Please copy each line below that contains the string "const".

Before-and-after change data:
--- START ---

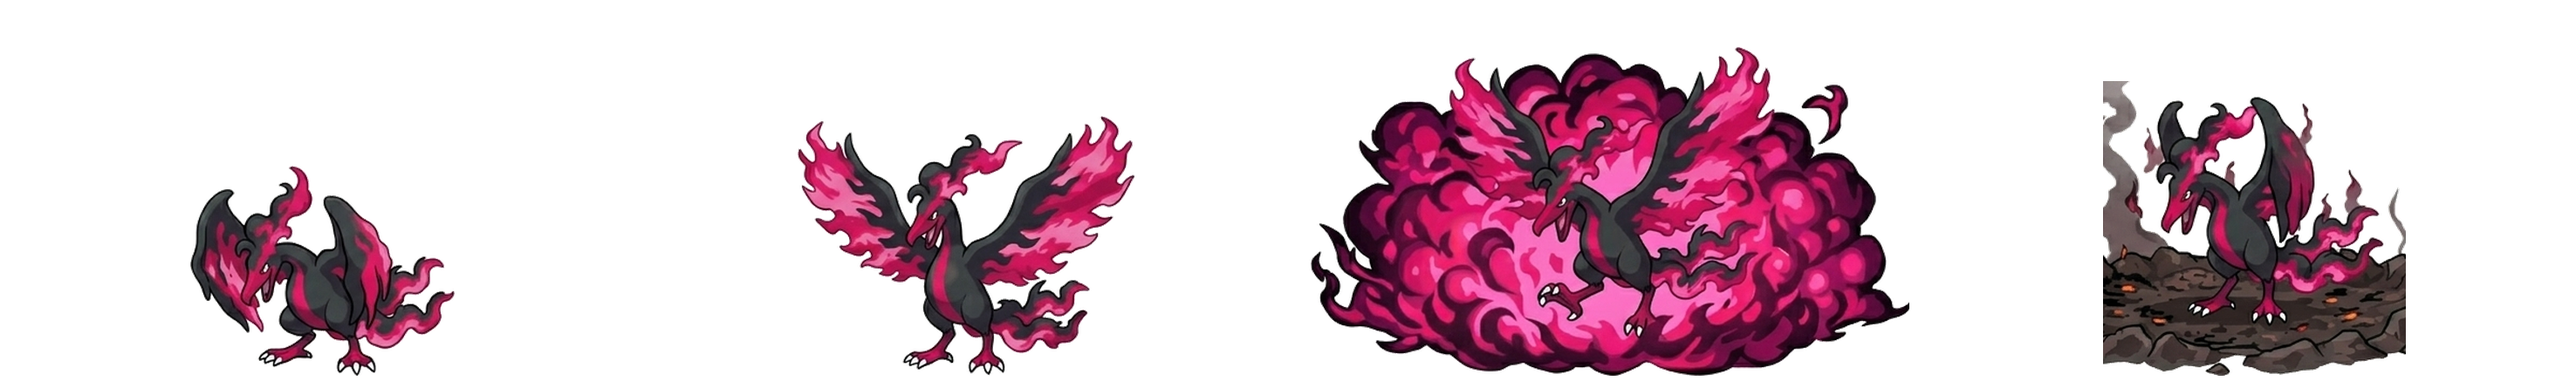
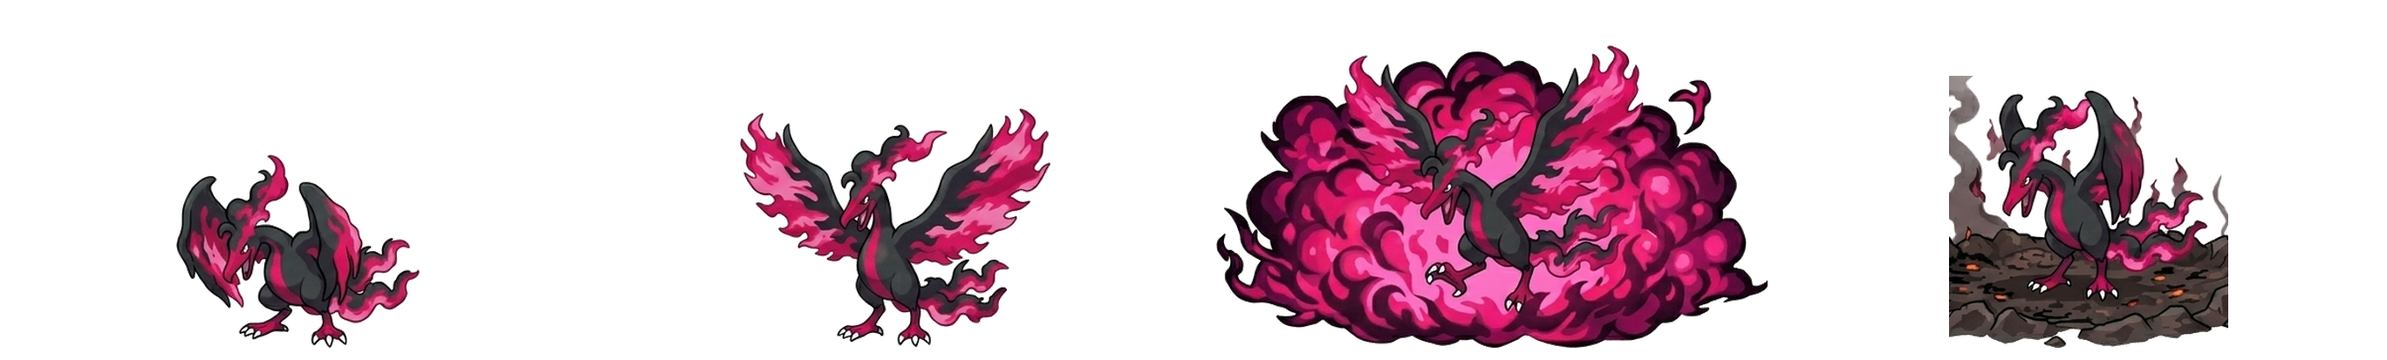
Add Galarian Moltres Air Slash cast strip; finalize shared geometry
All four Moltres sequences (Fiery Wrath, Air Slash, Dark Pulse, Hurricane) now
rebuild together to the final shared cell (ch=413); FX preserved, clean 14px
baseline on every frame. BOSS_SEQ updated for all four. Cast art complete — only
the projectile sheet remains before wiring the L5 duel.

diff --git a/sparkrunmath.html b/sparkrunmath.html
@@ -173,10 +173,11 @@ const BOSS_SEQ = {
   'sciz_swordsdance.png':{ file:'sciz_seq_sd.png', cw:408, ch:348 },
   'sciz_bulletpunch.png':{ file:'sciz_seq_bp.png', cw:572, ch:348 },
   'sciz_airslash.png':   { file:'sciz_seq_as.png', cw:312, ch:348 },
-  // Galarian Moltres move strips (white-bg sheets via tools/extract_moltres.py; shared cell ch=445)
-  'moltres_fierywrath.png': { file:'moltres_seq_fw.png', cw:738, ch:445 },
-  'moltres_darkpulse.png':  { file:'moltres_seq_dp.png', cw:742, ch:445 },
-  'moltres_hurricane.png':  { file:'moltres_seq_hr.png', cw:384, ch:445 },
+  // Galarian Moltres move strips (white-bg sheets via tools/extract_moltres.py; shared cell ch=413)
+  'moltres_fierywrath.png': { file:'moltres_seq_fw.png', cw:684, ch:413 },
+  'moltres_airslash.png':   { file:'moltres_seq_as.png', cw:338, ch:413 },
+  'moltres_darkpulse.png':  { file:'moltres_seq_dp.png', cw:689, ch:413 },
+  'moltres_hurricane.png':  { file:'moltres_seq_hr.png', cw:358, ch:413 },
 };
 for(const k in BOSS_SEQ){ const s=BOSS_SEQ[k]; s.n=4; s.img=new Image(); s.ready=false; s.img.onload=()=>{ s.ready=true; }; s.img.src=s.file; }
 const BOSS_X = 760, BOSS_Y = 232, BOSS_H = 280;   // boss anchor + on-screen height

--- END ---

Response for this exercise:
@@ -173,10 +173,11 @@ const BOSS_SEQ = {
 for(const k in BOSS_SEQ){ const s=BOSS_SEQ[k]; s.n=4; s.img=new Image(); s.ready=false; s.img.onload=()=>{ s.ready=true; }; s.img.src=s.file; }
 const BOSS_X = 760, BOSS_Y = 232, BOSS_H = 280;   // boss anchor + on-screen height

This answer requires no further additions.